» The data
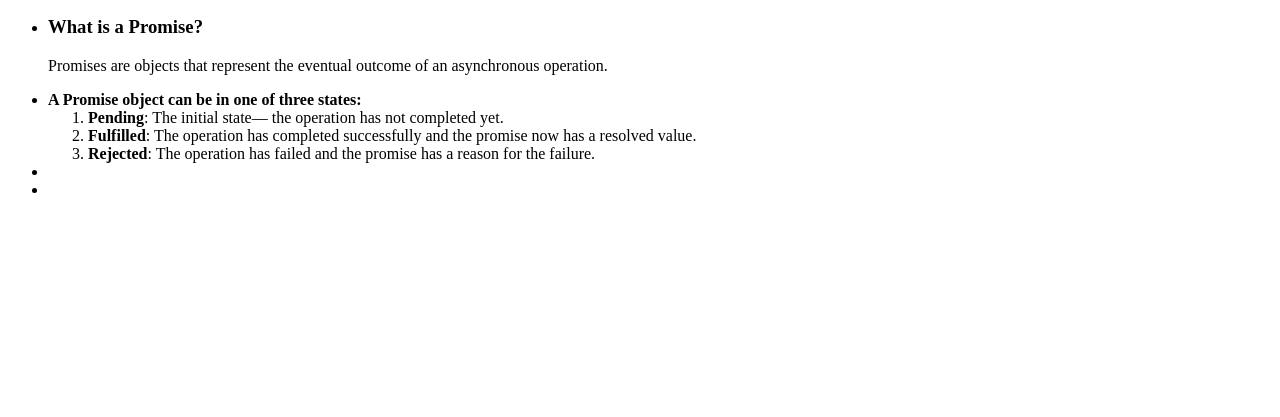
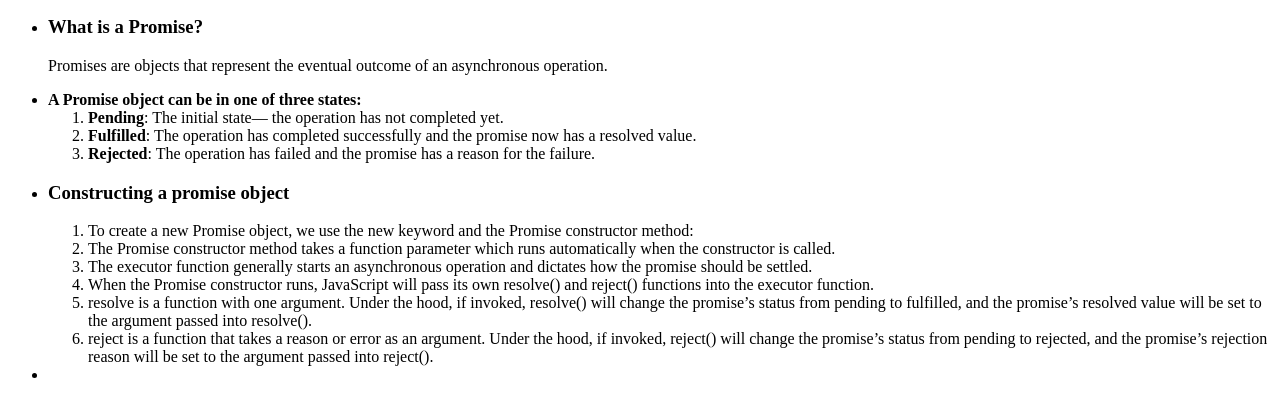
Before and after one commit to yugmani/code-academy-promises, a website: page index.html in a window 1280 px wide. Shown: the part 87-504 px from the top of the page. Drawn offline with Linux system fonts and the light colour scheme.

Commit message:
promise or orderSunglass

```diff
--- a/index.html
+++ b/index.html
@@ -7,18 +7,61 @@
     </li>
     <li>
       <h3>What is a Promise?</h3>
-           <p>Promises are objects that represent the eventual outcome of an asynchronous operation. </p>
+      <p>
+        Promises are objects that represent the eventual outcome of an
+        asynchronous operation.
+      </p>
     </li>
     <li>
       <strong>A Promise object can be in one of three states:</strong>
       <ol>
-        <li><strong>Pending</strong>: The initial state— the operation has not completed yet. </li>
-        <li><strong>Fulfilled</strong>: The operation has completed successfully and the promise now has a resolved value. </li>
-        <li><strong>Rejected</strong>: The operation has failed and the promise has a reason for the failure. </li>
+        <li>
+          <strong>Pending</strong>: The initial state— the operation has not
+          completed yet.
+        </li>
+        <li>
+          <strong>Fulfilled</strong>: The operation has completed successfully
+          and the promise now has a resolved value.
+        </li>
+        <li>
+          <strong>Rejected</strong>: The operation has failed and the promise
+          has a reason for the failure.
+        </li>
       </ol>
-
     </li>
-    <li></li>
+    <li>
+      <h3>Constructing a promise object</h3>
+      <ol>
+        <li>
+          To create a new Promise object, we use the new keyword and the Promise
+          constructor method:
+        </li>
+        <li>
+          The Promise constructor method takes a function parameter which runs
+          automatically when the constructor is called.
+        </li>
+        <li>
+          The executor function generally starts an asynchronous operation and
+          dictates how the promise should be settled.
+        </li>
+        <li>
+          When the Promise constructor runs, JavaScript will pass its own
+          resolve() and reject() functions into the executor function.
+        </li>
+        <li>
+          resolve is a function with one argument. Under the hood, if invoked,
+          resolve() will change the promise’s status from pending to fulfilled,
+          and the promise’s resolved value will be set to the argument passed
+          into resolve().
+        </li>
+        <li>
+          reject is a function that takes a reason or error as an argument.
+          Under the hood, if invoked, reject() will change the promise’s status
+          from pending to rejected, and the promise’s rejection reason will be
+          set to the argument passed into reject().
+        </li>
+      </ol>
+    </li>
     <li></li>
   </ul>
 </div>
```
Also changed, not shown: index.js (+26 -1 lines).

» Goal of the exercise
Search the data above for the string "from". Report every line where it is found.

» Answer to this problem
Before and after one commit to yugmani/code-academy-promises, a website: page index.html in a window 1280 px wide. Shown: the part 87-504 px from the top of the page. Drawn offline with Linux system fonts and the light colour scheme.
+          resolve() will change the promise’s status from pending to fulfilled,
+          from pending to rejected, and the promise’s rejection reason will be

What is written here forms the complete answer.